◆ ACTIVITY
Work out how many lines in the entries below include the word "computed", and give only that figure.

◆ TASK MATERIAL
++++

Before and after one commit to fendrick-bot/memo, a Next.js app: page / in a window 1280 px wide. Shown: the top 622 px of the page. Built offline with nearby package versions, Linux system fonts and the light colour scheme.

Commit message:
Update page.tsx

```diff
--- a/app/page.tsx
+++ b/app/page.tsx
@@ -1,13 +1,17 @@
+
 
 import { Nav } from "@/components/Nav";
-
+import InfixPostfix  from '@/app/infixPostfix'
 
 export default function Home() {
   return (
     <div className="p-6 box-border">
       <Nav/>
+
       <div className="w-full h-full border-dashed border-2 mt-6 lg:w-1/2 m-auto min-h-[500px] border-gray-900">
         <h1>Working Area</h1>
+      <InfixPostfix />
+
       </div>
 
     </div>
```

++++

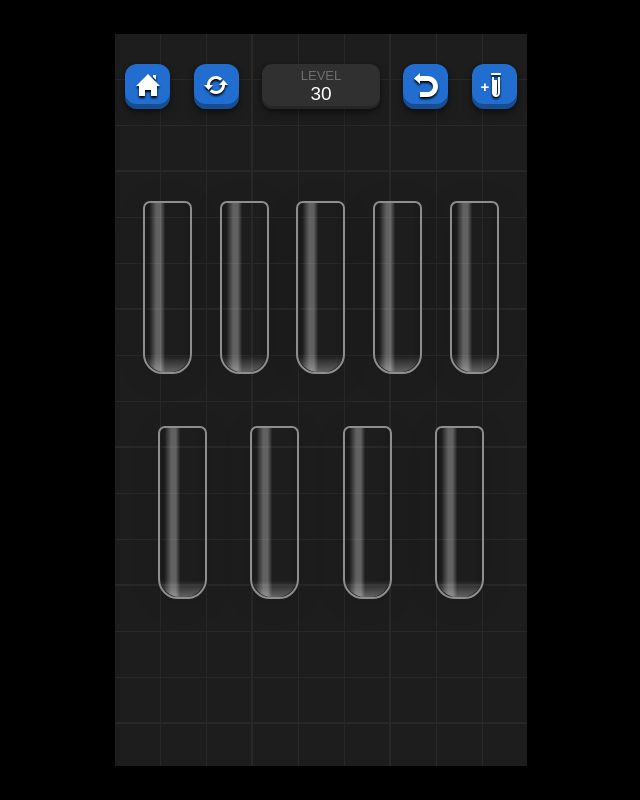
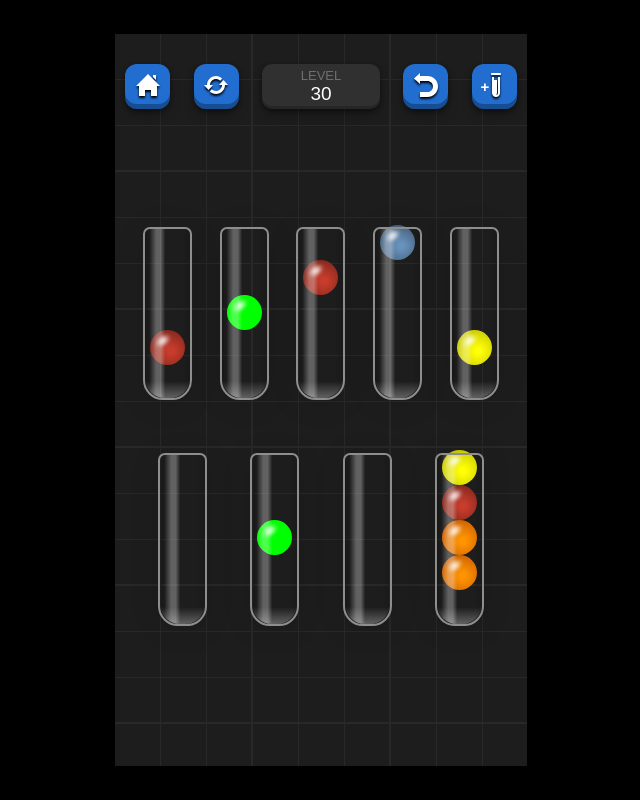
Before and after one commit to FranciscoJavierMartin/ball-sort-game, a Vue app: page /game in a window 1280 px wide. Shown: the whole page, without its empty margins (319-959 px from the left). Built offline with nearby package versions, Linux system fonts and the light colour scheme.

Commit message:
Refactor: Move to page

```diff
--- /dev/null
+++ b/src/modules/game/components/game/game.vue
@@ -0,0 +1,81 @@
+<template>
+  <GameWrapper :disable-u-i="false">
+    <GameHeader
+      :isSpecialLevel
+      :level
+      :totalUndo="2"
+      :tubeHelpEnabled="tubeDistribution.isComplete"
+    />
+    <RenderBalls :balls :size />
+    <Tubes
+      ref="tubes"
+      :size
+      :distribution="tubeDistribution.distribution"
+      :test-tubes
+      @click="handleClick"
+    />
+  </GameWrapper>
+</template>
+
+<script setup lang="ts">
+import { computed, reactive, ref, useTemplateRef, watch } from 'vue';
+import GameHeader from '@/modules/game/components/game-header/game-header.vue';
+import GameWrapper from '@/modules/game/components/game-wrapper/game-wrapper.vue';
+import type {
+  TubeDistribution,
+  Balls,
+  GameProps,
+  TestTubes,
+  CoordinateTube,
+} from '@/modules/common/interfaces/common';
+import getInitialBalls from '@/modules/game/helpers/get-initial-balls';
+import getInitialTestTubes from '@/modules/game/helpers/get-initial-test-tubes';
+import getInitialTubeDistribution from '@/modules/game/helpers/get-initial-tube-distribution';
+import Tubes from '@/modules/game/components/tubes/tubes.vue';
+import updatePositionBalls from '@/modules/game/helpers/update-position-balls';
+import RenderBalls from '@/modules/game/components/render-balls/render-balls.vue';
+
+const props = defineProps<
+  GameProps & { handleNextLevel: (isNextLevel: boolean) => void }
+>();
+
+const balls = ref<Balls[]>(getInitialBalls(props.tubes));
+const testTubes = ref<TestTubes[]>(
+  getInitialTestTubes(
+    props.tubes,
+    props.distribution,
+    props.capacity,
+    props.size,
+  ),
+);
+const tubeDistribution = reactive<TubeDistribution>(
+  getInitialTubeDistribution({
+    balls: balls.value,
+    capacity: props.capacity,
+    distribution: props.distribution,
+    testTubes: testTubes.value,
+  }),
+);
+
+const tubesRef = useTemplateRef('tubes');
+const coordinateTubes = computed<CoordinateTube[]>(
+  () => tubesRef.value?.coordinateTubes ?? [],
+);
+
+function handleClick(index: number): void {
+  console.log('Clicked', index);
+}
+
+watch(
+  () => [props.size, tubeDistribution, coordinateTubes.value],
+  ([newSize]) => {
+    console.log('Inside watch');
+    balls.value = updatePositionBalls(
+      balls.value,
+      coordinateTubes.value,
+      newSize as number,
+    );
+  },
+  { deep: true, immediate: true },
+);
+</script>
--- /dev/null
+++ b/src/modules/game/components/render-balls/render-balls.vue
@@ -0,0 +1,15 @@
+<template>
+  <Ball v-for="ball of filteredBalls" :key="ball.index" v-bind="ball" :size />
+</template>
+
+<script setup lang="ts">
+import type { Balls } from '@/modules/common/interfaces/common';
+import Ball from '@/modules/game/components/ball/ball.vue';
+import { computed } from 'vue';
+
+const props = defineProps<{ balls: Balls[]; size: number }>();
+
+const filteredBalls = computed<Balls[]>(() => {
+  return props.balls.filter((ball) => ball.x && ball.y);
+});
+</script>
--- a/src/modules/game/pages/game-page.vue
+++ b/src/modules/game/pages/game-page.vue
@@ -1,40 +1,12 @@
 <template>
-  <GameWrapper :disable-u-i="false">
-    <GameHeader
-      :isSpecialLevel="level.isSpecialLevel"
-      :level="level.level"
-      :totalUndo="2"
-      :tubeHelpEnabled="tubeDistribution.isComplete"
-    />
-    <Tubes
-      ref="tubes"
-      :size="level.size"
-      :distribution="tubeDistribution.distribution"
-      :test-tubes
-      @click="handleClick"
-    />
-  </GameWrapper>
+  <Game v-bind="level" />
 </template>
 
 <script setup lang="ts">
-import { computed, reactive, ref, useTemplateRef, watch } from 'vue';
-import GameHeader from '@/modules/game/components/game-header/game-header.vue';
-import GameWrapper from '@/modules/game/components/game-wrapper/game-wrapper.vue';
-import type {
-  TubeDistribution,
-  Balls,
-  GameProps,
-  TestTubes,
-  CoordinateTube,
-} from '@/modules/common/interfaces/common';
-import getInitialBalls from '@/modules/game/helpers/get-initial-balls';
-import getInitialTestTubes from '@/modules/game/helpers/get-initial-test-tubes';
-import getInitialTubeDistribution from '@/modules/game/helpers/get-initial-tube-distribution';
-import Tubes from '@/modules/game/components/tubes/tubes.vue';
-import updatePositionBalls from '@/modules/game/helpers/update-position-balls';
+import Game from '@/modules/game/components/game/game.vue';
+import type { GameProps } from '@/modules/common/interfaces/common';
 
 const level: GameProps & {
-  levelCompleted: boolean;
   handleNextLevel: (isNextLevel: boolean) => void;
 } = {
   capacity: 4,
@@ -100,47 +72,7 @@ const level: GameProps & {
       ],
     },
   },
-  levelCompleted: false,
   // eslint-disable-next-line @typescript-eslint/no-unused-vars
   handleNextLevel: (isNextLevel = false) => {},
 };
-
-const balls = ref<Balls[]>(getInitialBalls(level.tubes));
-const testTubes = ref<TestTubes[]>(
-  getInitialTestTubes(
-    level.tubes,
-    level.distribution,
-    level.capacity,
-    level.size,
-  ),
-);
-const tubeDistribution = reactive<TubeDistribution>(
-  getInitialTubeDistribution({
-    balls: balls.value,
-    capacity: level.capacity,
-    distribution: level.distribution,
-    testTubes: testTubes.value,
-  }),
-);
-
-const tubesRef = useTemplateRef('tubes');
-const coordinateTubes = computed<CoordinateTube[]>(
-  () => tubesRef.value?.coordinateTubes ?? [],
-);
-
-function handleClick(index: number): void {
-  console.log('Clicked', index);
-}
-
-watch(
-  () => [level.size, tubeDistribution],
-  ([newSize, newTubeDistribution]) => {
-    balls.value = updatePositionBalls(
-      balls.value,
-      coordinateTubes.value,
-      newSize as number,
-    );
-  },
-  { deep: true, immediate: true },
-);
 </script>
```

++++

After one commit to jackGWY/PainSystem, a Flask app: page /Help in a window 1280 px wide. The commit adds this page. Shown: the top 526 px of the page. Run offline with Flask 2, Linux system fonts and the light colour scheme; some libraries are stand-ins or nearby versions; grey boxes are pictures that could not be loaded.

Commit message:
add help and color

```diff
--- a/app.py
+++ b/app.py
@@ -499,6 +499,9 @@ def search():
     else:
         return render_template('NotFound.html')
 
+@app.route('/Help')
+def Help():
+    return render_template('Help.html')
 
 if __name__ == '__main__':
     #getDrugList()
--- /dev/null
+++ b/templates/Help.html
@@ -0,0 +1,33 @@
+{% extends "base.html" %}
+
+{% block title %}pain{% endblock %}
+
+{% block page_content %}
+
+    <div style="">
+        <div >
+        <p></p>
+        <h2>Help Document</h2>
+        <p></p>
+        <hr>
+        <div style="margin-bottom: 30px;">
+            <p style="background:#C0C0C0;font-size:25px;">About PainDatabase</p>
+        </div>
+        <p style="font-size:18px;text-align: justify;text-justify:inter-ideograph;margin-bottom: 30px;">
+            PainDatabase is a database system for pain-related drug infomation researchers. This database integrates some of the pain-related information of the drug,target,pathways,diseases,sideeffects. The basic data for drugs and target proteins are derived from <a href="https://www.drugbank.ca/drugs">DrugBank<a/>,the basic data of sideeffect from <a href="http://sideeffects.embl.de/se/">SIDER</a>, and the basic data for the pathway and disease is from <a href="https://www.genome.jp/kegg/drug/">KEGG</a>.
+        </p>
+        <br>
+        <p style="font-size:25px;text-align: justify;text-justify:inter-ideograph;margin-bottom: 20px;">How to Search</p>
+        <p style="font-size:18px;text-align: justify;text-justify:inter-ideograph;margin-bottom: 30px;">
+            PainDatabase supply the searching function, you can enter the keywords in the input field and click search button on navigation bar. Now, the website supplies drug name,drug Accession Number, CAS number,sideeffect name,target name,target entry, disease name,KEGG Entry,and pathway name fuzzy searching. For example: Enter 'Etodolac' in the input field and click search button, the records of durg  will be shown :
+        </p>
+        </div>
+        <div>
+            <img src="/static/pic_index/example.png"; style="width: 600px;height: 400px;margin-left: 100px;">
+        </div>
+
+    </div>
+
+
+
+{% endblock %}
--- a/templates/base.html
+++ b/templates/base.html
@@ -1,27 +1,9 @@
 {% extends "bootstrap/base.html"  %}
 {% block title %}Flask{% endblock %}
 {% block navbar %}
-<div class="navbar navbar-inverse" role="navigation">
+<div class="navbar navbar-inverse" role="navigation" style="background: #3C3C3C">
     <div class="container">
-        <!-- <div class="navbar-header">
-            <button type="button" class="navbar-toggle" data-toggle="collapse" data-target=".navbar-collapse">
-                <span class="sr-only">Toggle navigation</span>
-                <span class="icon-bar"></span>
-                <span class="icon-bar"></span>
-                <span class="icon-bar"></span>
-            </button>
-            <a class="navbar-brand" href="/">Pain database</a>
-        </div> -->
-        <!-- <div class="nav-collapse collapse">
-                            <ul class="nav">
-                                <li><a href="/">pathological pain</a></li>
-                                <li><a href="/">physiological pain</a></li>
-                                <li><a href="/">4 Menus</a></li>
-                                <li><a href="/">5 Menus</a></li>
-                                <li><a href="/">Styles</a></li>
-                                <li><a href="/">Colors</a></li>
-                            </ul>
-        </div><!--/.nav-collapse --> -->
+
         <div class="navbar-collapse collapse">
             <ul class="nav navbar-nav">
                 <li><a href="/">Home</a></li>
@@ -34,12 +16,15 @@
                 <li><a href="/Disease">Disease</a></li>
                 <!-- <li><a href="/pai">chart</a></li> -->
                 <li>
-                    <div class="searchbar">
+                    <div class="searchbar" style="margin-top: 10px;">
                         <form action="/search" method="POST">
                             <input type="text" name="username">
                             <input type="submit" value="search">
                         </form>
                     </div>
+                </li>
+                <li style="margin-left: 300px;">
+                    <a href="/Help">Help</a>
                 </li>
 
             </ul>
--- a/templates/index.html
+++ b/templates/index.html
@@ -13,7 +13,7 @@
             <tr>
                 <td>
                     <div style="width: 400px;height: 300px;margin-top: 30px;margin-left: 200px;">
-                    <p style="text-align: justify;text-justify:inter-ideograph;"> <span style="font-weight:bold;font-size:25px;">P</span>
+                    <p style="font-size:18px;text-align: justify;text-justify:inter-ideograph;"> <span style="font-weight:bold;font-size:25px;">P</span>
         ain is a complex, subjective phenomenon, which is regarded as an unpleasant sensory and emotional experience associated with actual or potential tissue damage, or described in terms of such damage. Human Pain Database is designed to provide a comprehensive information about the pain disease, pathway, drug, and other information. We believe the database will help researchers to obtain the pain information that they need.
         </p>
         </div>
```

++++

◆ WRITTEN REPLY
6